■ **Material shown**
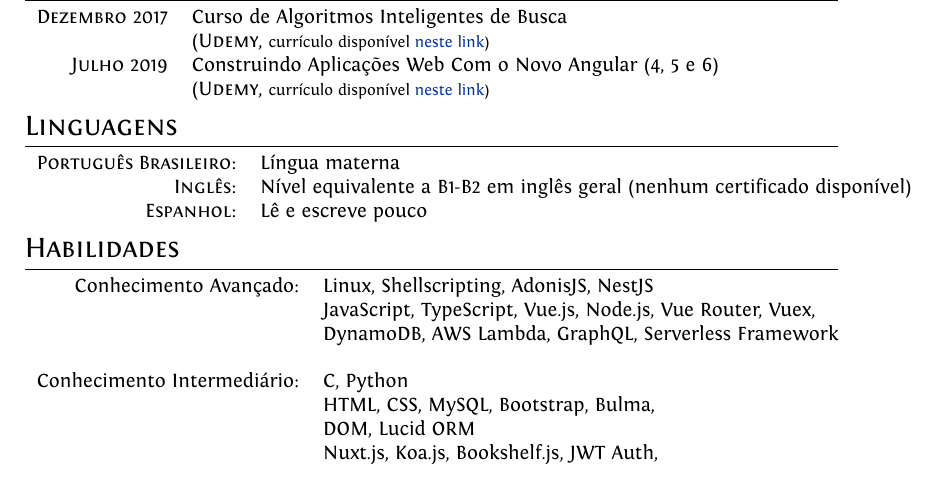
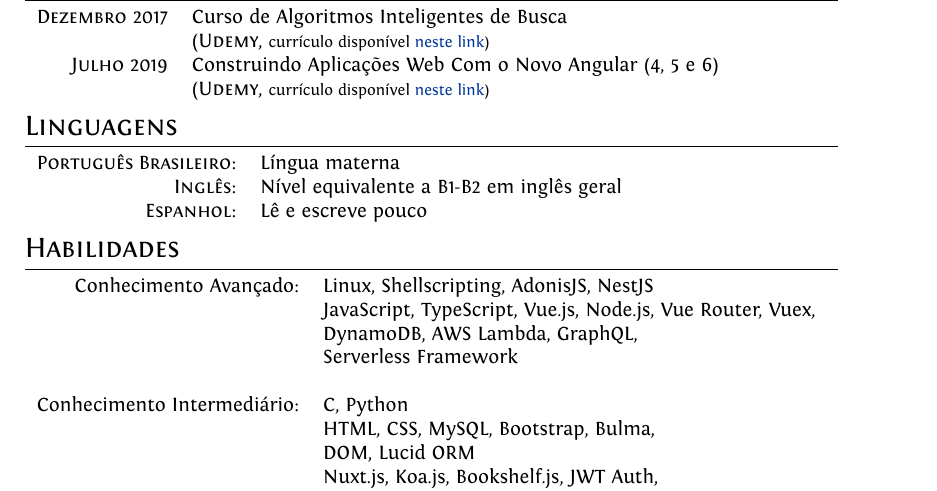
Before and after one commit to Lakshamana/latex-works, a LaTeX CV (cv/cv_pt.tex): part of page 2 of 2, cut so that both start at the same text. Compiled offline with XeLaTeX.

Commit message:
fix: hbox issues

```diff
--- a/cv/cv_pt.tex
+++ b/cv/cv_pt.tex
@@ -126,13 +126,13 @@ ItalicFont = Fontin-Italic.otf
 \section{Linguagens}
 \begin{tabular}{rl}
  \textsc{Português Brasileiro:} & Língua materna \\
-\textsc{Inglês:} & Nível equivalente a B1-B2 em inglês geral (nenhum certificado disponível)\\
-\textsc{Espanhol:} & Lê e escreve pouco \\
+ \textsc{Inglês:} & Nível equivalente a B1-B2 em inglês geral \\
+ \textsc{Espanhol:} & Lê e escreve pouco \\
 \end{tabular}
 
 \section{Habilidades}
 \begin{tabular}{rl}
- Conhecimento Avançado:& Linux, Shellscripting, AdonisJS, NestJS\\& JavaScript, TypeScript, Vue.js, Node.js, Vue Router, Vuex, \\&DynamoDB, AWS Lambda, GraphQL, Serverless Framework\\\\
+    Conhecimento Avançado:& Linux, Shellscripting, AdonisJS, NestJS\\& JavaScript, TypeScript, Vue.js, Node.js, Vue Router, Vuex, \\&DynamoDB, AWS Lambda, GraphQL, \\&Serverless Framework\\\\
  Conhecimento Intermediário:& \textsc{C}, Python\\ &HTML, CSS, My\textsc{SQL}, Bootstrap, Bulma,\\& DOM, Lucid ORM\\& Nuxt.js, Koa.js, Bookshelf.js, JWT Auth,\\&Angular 4+, MongoDB, Docker\\\\
  Conhecimento básico: & PostgreSQL, Knex, Electron, Chai, \\ & Electron, Nginx, Redis, Apache Kafka, C++,  {\fb\LaTeX}\setmainfont[SmallCapsFont=Fontin-SmallCaps.otf]{Fontin.otf},\\
  &React.js, Redux, Jenkins
```
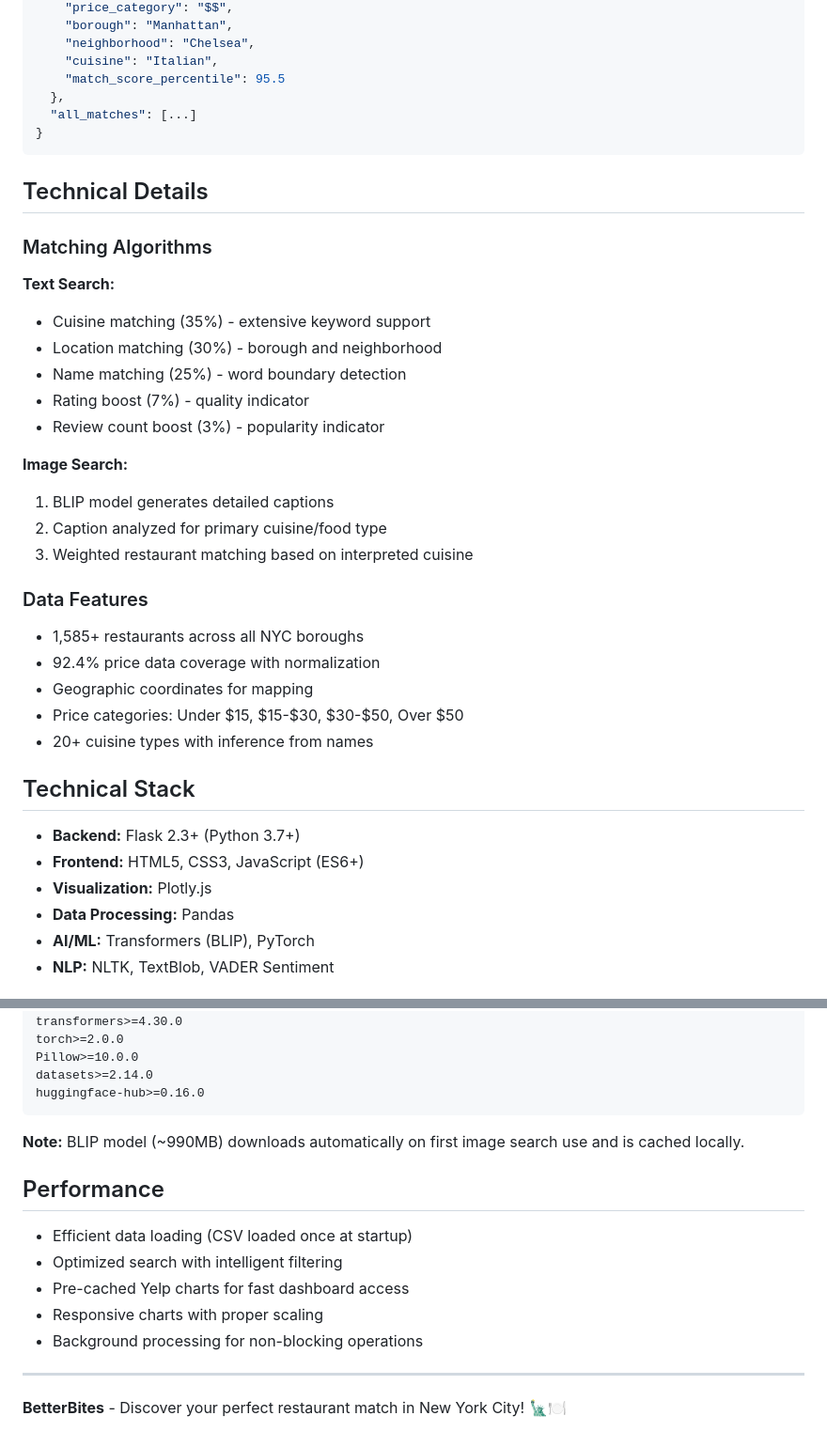
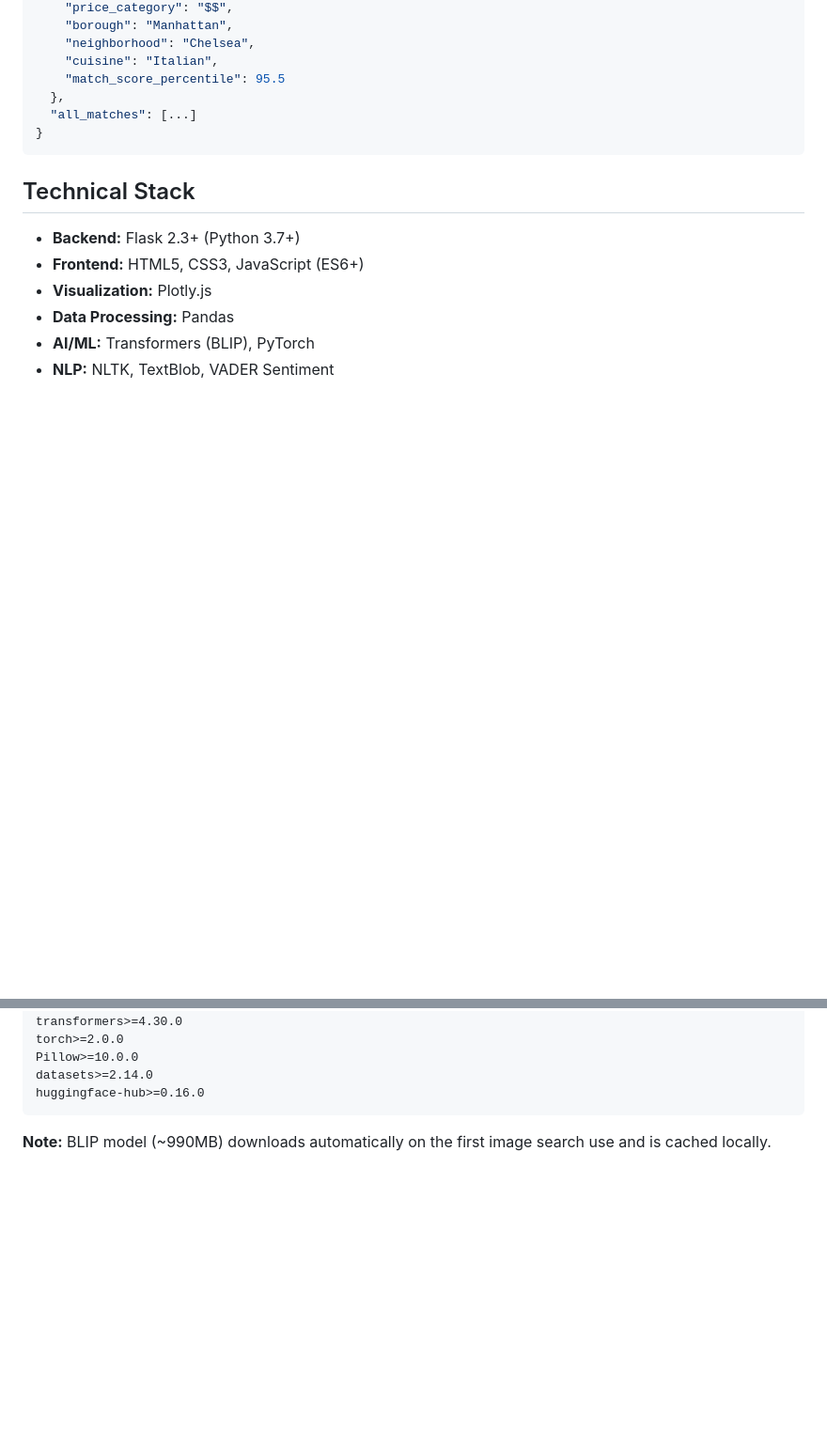
Before and after one commit to Faraj11/CTP-Fall-2025-Project, a Markdown page: README.md, 2 parts joined by grey strips. Shown: that part at 94% size. Rendered like a GitHub page; blank space fills up the shorter version.

````diff
--- a/README.md
+++ b/README.md
@@ -161,29 +142,6 @@ The app works without Yelp files - only the USA Dashboard tab requires them.
 }
 ```
 
-## Technical Details
-
-### Matching Algorithms
-
-**Text Search:**
-- Cuisine matching (35%) - extensive keyword support
-- Location matching (30%) - borough and neighborhood
-- Name matching (25%) - word boundary detection
-- Rating boost (7%) - quality indicator
-- Review count boost (3%) - popularity indicator
-
-**Image Search:**
-1. BLIP model generates detailed captions
-2. Caption analyzed for primary cuisine/food type
-3. Weighted restaurant matching based on interpreted cuisine
-
-### Data Features
-- 1,585+ restaurants across all NYC boroughs
-- 92.4% price data coverage with normalization
-- Geographic coordinates for mapping
-- Price categories: Under $15, $15-$30, $30-$50, Over $50
-- 20+ cuisine types with inference from names
-
 ## Technical Stack
 
 - **Backend:** Flask 2.3+ (Python 3.7+)
@@ -211,16 +169,4 @@ datasets>=2.14.0
 huggingface-hub>=0.16.0
 ```
 
-**Note:** BLIP model (~990MB) downloads automatically on first image search use and is cached locally.
-
-## Performance
-
-- Efficient data loading (CSV loaded once at startup)
-- Optimized search with intelligent filtering
-- Pre-cached Yelp charts for fast dashboard access
-- Responsive charts with proper scaling
-- Background processing for non-blocking operations
-
----
-
-**BetterBites** - Discover your perfect restaurant match in New York City! 🗽🍽️
+**Note:** BLIP model (~990MB) downloads automatically on the first image search use and is cached locally.
````
Also changed, not shown: other parts of README.md (+25 -44 lines).
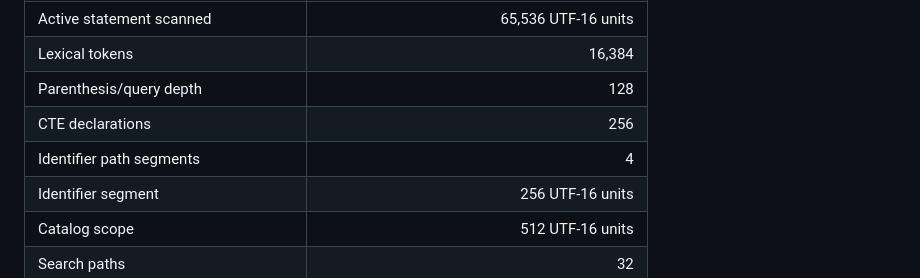
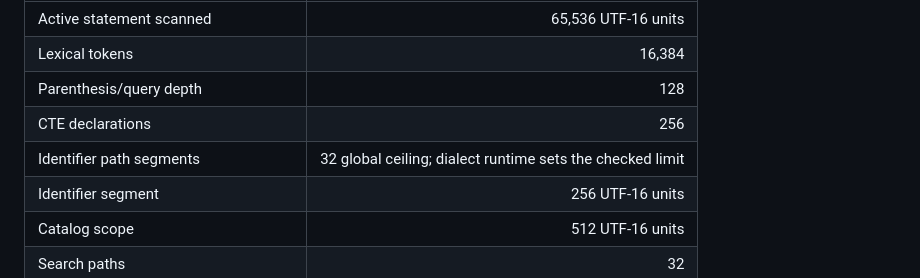
Before and after one commit to marimo-team/codemirror-sql, a Markdown page: docs/adr/0005-parser-independent-relation-completion.md, the part around the change. Rendered like a GitHub page.

Commit message:
docs(vnext): clarify dialect path depth budget

```diff
--- a/docs/adr/0005-parser-independent-relation-completion.md
+++ b/docs/adr/0005-parser-independent-relation-completion.md
@@ -518,7 +518,7 @@ The initial checked limits are:
 | Lexical tokens | 16,384 |
 | Parenthesis/query depth | 128 |
 | CTE declarations | 256 |
-| Identifier path segments | 4 |
+| Identifier path segments | 32 global ceiling; dialect runtime sets the checked limit |
 | Identifier segment | 256 UTF-16 units |
 | Catalog scope | 512 UTF-16 units |
 | Search paths | 32 |
```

■ **Brief**
Please work out how many lines above contain the string "depth", and reply with that number alone.

■ **Solved exercise**
2